Several of the campsites were in use by other hikers. I had the suspicion, which proved correct, that they were out for the weekend and just hadn’t left yet, so I sat down at a picnic table between the entrance and the campground’s wood stoves, got water, and cooked dinner.
Tater arrived a while later; apparently, he and Sparky’s group took a break at a stream crossing near the Buckhart/PCT junction, not realizing that the Cooper Canyon Camp, also with water and toilets, was as close as it was. Sparky’s group showed up a little later, stopping at the pit toilet before continuing further down the trail.
After the weekenders left, Justin, Karen, and Laura, a trio of hikers I’ve seen a few times before but haven’t talked much with showed up and set up camp in the area I’d been planning on relocating to once the weekenders were gone. There being more than enough spaces, though, I still got a fairly decent site. Still in “bear country”, I threw my second bear line of the hike; this one went much better than yesterday’s. Tater threw one as well, and it was (sadly) the most perfect example of what not to do: he didn’t have enough slack in his line when he threw it, so rather than the rock sack falling to the ground and pulling rope up with it, the sack wrapped itself around the branch he aimed it at several times, until the sack was tightly wound up against the branch. It won’t be coming down anytime soon.

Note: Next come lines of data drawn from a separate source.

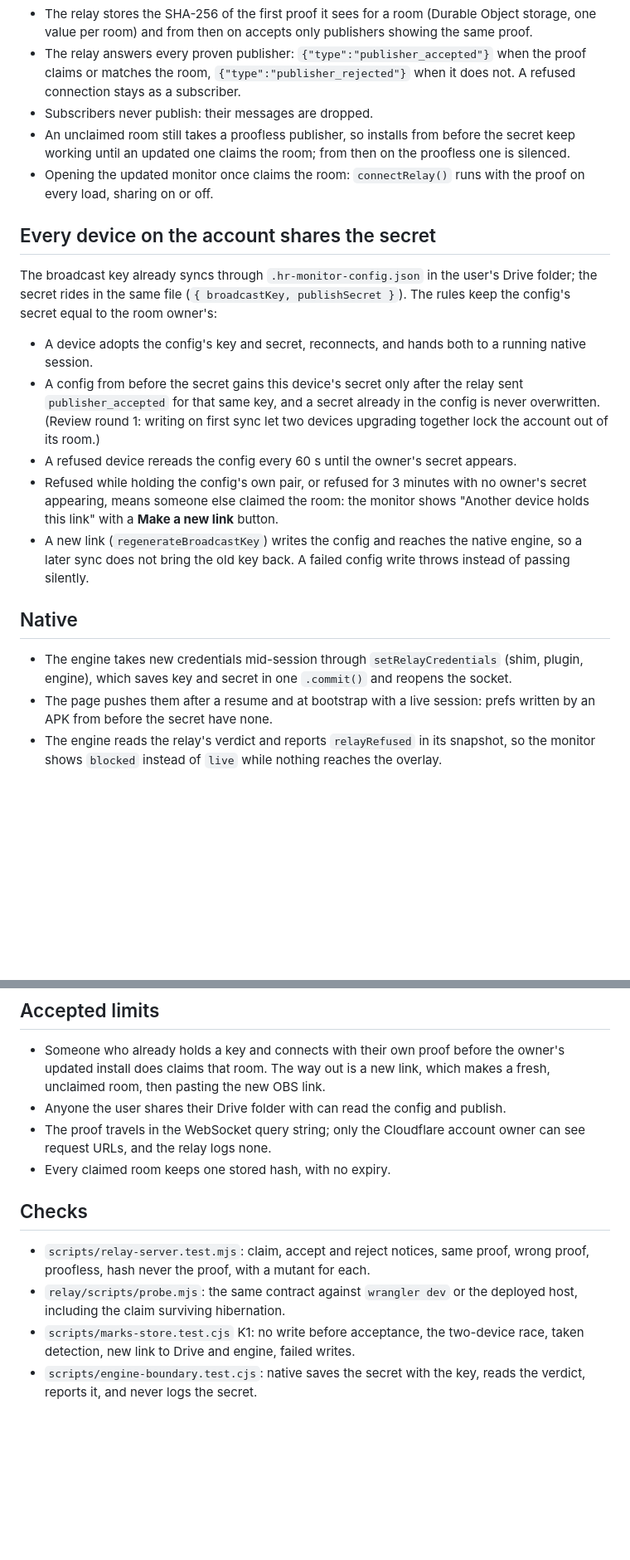
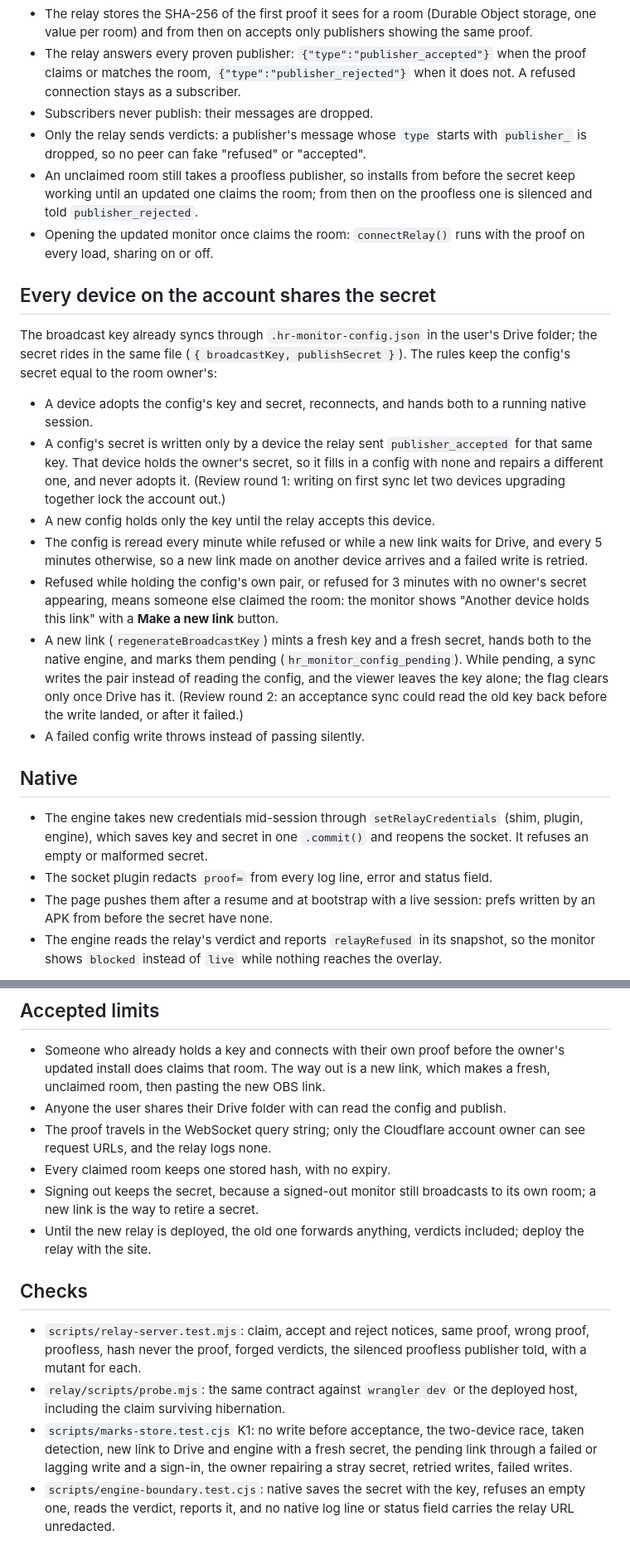
Before and after one commit to Nakauri/hr-monitor, a Markdown page: docs/relay-publish-secret.md, 2 parts joined by grey strips. Shown at 83% size. GitHub-like rendering; blank space fills up the shorter version.

Commit message:
Record the round 2 relay rules
Co-Authored-By: Claude Opus 5.5 (1M context) <noreply@anthropic.com>

```diff
--- a/docs/relay-publish-secret.md
+++ b/docs/relay-publish-secret.md
@@ -19,8 +19,10 @@ monitor's broadcasters panel.
 - The relay answers every proven publisher: `{"type":"publisher_accepted"}` when the proof claims or matches
   the room, `{"type":"publisher_rejected"}` when it does not. A refused connection stays as a subscriber.
 - Subscribers never publish: their messages are dropped.
+- Only the relay sends verdicts: a publisher's message whose `type` starts with `publisher_` is dropped, so no
+  peer can fake "refused" or "accepted".
 - An unclaimed room still takes a proofless publisher, so installs from before the secret keep working until
-  an updated one claims the room; from then on the proofless one is silenced.
+  an updated one claims the room; from then on the proofless one is silenced and told `publisher_rejected`.
 - Opening the updated monitor once claims the room: `connectRelay()` runs with the proof on every load,
   sharing on or off.
 
@@ -31,20 +33,26 @@ rides in the same file (`{ broadcastKey, publishSecret }`). The rules keep the c
 room owner's:
 
 - A device adopts the config's key and secret, reconnects, and hands both to a running native session.
-- A config from before the secret gains this device's secret only after the relay sent
-  `publisher_accepted` for that same key, and a secret already in the config is never overwritten. (Review
-  round 1: writing on first sync let two devices upgrading together lock the account out of its room.)
-- A refused device rereads the config every 60 s until the owner's secret appears.
+- A config's secret is written only by a device the relay sent `publisher_accepted` for that same key. That
+  device holds the owner's secret, so it fills in a config with none and repairs a different one, and never
+  adopts it. (Review round 1: writing on first sync let two devices upgrading together lock the account out.)
+- A new config holds only the key until the relay accepts this device.
+- The config is reread every minute while refused or while a new link waits for Drive, and every 5 minutes
+  otherwise, so a new link made on another device arrives and a failed write is retried.
 - Refused while holding the config's own pair, or refused for 3 minutes with no owner's secret appearing,
   means someone else claimed the room: the monitor shows "Another device holds this link" with a
   **Make a new link** button.
-- A new link (`regenerateBroadcastKey`) writes the config and reaches the native engine, so a later sync does
-  not bring the old key back. A failed config write throws instead of passing silently.
+- A new link (`regenerateBroadcastKey`) mints a fresh key and a fresh secret, hands both to the native engine,
+  and marks them pending (`hr_monitor_config_pending`). While pending, a sync writes the pair instead of
+  reading the config, and the viewer leaves the key alone; the flag clears only once Drive has it. (Review
+  round 2: an acceptance sync could read the old key back before the write landed, or after it failed.)
+- A failed config write throws instead of passing silently.
 
 ## Native
 
 - The engine takes new credentials mid-session through `setRelayCredentials` (shim, plugin, engine), which
-  saves key and secret in one `.commit()` and reopens the socket.
+  saves key and secret in one `.commit()` and reopens the socket. It refuses an empty or malformed secret.
+- The socket plugin redacts `proof=` from every log line, error and status field.
 - The page pushes them after a resume and at bootstrap with a live session: prefs written by an APK from
   before the secret have none.
 - The engine reads the relay's verdict and reports `relayRefused` in its snapshot, so the monitor shows
@@ -59,14 +67,19 @@ room owner's:
 - The proof travels in the WebSocket query string; only the Cloudflare account owner can see request URLs,
   and the relay logs none.
 - Every claimed room keeps one stored hash, with no expiry.
+- Signing out keeps the secret, because a signed-out monitor still broadcasts to its own room; a new link
+  is the way to retire a secret.
+- Until the new relay is deployed, the old one forwards anything, verdicts included; deploy the relay with
+  the site.
 
 ## Checks
 
 - `scripts/relay-server.test.mjs`: claim, accept and reject notices, same proof, wrong proof, proofless,
-  hash never the proof, with a mutant for each.
+  hash never the proof, forged verdicts, the silenced proofless publisher told, with a mutant for each.
 - `relay/scripts/probe.mjs`: the same contract against `wrangler dev` or the deployed host, including the
   claim surviving hibernation.
 - `scripts/marks-store.test.cjs` K1: no write before acceptance, the two-device race, taken detection, new
-  link to Drive and engine, failed writes.
-- `scripts/engine-boundary.test.cjs`: native saves the secret with the key, reads the verdict, reports it, and
-  never logs the secret.
+  link to Drive and engine with a fresh secret, the pending link through a failed or lagging write and a
+  sign-in, the owner repairing a stray secret, retried writes, failed writes.
+- `scripts/engine-boundary.test.cjs`: native saves the secret with the key, refuses an empty one, reads the
+  verdict, reports it, and no native log line or status field carries the relay URL unredacted.
```
Also changed, not shown: other parts of docs/relay-publish-secret.md (+1 -1 lines).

As the hour grew later, I was surprised that I hadn’t seen or heard any other hikers come into (or go past) the campground. There were a number of nice campsites on the way up the hill from the stream, so it’s possible people stopped there. I guess we’ll see tomorrow. Ideally, I’d like to get a somewhat early start. We’ll see how well that goes.
Fortunately, it looks like we’re generally done with the long steep uphill climbs, at least for awhile, but tomorrow is going to be a long water carry since there isn’t much in the way of reliable water sources between here and the next reasonable campsite. But with the short day today, I should be reasonably well rested tomorrow to hike to wherever I need to get to.